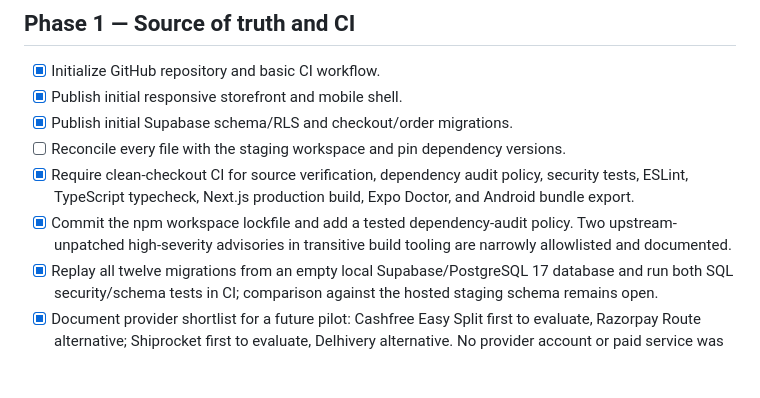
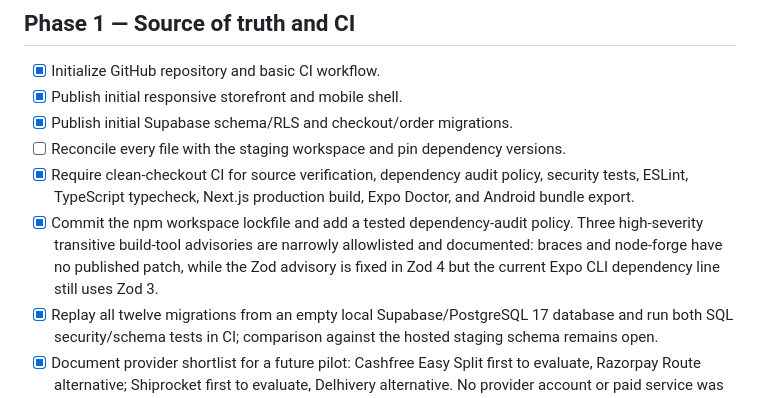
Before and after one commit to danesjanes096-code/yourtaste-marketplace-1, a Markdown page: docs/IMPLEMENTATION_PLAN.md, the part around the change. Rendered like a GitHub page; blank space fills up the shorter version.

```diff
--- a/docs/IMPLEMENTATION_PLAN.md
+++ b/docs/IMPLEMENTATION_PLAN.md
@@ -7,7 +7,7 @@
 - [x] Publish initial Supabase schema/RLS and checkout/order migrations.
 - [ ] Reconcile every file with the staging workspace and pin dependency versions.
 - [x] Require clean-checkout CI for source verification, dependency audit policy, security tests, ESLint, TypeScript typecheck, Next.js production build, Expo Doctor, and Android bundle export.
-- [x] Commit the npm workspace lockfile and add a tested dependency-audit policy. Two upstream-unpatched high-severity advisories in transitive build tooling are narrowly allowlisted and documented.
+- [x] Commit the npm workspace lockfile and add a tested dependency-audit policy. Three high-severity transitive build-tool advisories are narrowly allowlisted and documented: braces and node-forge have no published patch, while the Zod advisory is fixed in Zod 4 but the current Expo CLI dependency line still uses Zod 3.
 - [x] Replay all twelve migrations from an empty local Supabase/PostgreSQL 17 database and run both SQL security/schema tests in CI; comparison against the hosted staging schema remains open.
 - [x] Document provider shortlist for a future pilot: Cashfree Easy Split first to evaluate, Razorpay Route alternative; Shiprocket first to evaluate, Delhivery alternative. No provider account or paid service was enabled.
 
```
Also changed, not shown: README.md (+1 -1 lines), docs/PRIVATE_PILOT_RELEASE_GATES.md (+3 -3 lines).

## [Task details]
Within the listing above, each line containing "tests" is counted once; report the total and nothing else.

## [Your solution]
2